To do: Report how many lines of the following entries include the string "files"; respond with the number alone.

Given data:
--- START ---

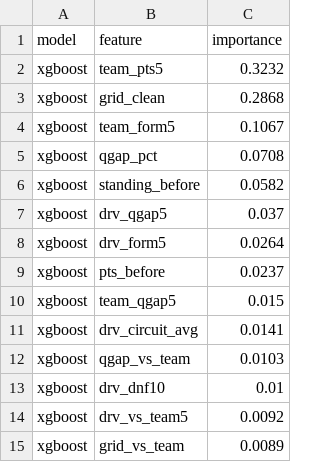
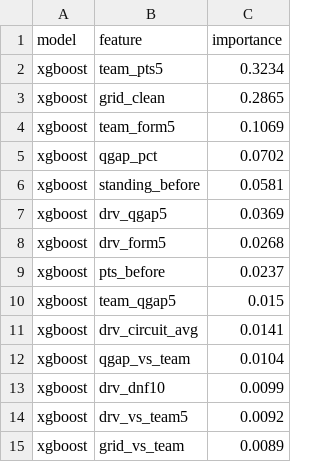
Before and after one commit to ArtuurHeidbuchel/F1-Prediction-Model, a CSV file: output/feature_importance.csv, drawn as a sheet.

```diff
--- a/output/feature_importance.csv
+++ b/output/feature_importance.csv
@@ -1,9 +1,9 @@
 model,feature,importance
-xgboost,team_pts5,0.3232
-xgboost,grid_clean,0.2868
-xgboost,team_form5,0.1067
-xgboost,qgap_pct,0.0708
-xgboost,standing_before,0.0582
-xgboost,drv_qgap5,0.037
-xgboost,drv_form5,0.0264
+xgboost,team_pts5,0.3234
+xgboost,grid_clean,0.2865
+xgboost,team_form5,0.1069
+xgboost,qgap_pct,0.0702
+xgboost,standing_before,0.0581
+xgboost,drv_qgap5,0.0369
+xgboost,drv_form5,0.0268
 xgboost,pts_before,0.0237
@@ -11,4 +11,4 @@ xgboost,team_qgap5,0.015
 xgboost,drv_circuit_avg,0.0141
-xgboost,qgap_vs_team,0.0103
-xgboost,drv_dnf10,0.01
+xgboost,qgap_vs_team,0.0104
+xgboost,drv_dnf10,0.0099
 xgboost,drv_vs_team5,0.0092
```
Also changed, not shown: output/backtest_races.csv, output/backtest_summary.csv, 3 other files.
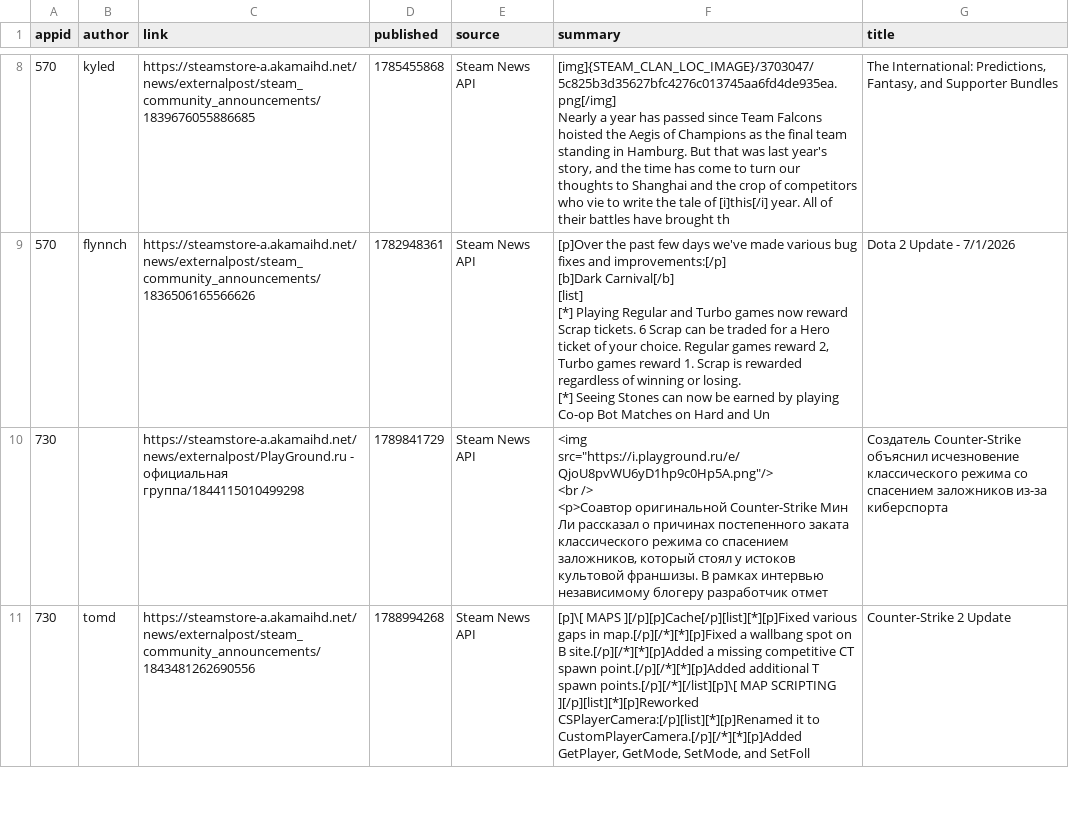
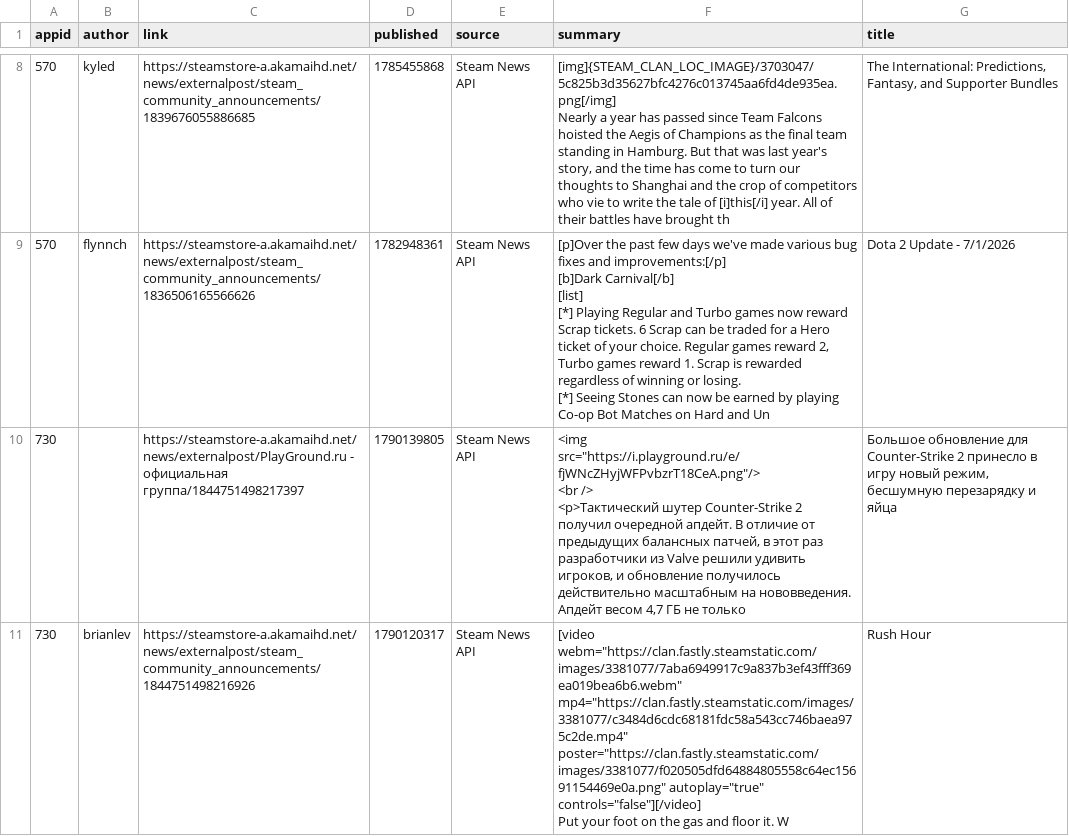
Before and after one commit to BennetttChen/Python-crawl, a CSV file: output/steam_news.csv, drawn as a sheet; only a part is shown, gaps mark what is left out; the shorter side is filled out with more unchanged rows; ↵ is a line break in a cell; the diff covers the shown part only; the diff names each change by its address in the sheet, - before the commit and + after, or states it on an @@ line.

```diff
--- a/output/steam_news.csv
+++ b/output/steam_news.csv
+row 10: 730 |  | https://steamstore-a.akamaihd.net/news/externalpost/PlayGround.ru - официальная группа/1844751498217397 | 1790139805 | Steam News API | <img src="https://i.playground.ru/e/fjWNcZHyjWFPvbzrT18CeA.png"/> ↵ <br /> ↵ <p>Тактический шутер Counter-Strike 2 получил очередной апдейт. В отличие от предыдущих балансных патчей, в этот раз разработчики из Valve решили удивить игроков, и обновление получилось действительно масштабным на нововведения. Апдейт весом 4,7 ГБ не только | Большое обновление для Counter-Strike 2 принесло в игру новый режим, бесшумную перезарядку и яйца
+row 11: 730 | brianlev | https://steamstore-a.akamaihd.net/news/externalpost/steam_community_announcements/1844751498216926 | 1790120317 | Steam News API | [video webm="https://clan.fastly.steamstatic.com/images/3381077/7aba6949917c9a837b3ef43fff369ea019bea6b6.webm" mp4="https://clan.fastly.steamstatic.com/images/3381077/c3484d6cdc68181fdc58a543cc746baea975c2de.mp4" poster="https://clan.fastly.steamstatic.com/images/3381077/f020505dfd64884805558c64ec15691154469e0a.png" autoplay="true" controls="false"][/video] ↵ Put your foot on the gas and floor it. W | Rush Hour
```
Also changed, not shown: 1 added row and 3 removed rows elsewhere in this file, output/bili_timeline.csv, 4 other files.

--- END ---
--- START ---

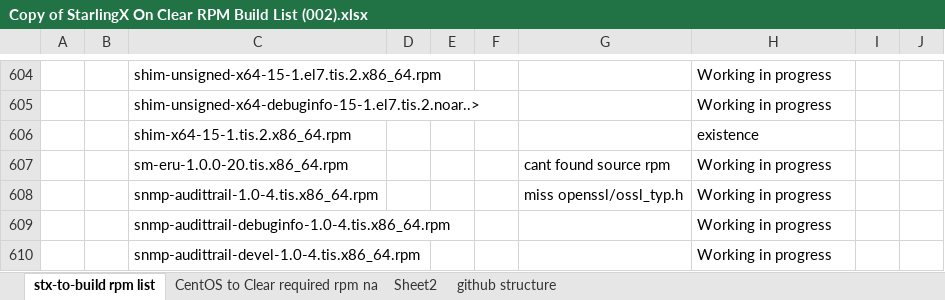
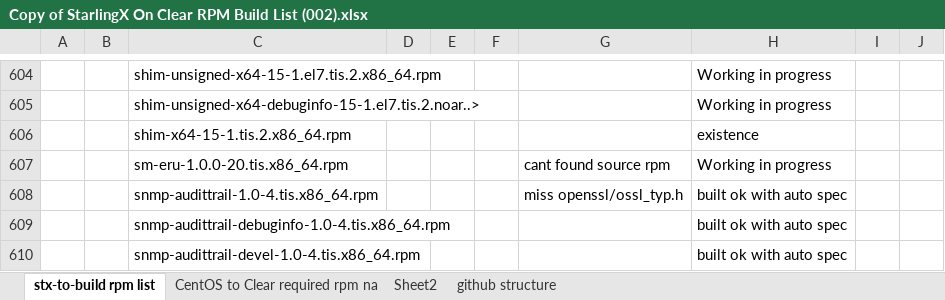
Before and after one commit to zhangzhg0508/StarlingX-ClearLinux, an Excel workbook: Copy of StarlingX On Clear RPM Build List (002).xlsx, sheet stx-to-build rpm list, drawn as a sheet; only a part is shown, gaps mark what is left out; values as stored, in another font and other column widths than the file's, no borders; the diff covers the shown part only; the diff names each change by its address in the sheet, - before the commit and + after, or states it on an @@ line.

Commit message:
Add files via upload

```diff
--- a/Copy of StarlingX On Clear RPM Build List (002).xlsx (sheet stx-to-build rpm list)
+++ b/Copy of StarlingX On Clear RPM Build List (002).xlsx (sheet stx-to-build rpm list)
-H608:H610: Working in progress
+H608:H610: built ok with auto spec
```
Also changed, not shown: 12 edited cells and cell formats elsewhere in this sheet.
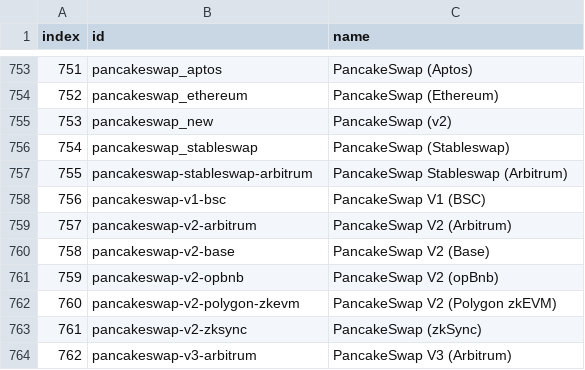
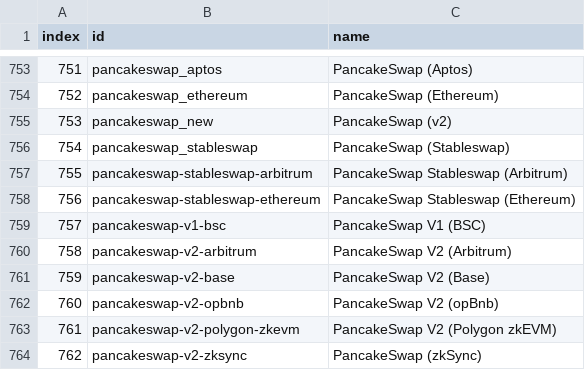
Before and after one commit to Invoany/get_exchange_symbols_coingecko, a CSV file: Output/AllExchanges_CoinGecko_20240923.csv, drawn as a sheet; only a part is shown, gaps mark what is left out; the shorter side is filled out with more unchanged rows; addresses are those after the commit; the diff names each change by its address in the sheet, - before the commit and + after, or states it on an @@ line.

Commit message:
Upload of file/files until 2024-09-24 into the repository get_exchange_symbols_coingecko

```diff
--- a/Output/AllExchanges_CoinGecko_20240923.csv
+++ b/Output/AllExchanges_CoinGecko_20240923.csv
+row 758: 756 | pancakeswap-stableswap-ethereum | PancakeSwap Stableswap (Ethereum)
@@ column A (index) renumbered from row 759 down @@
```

--- END ---

Exercise answer: 4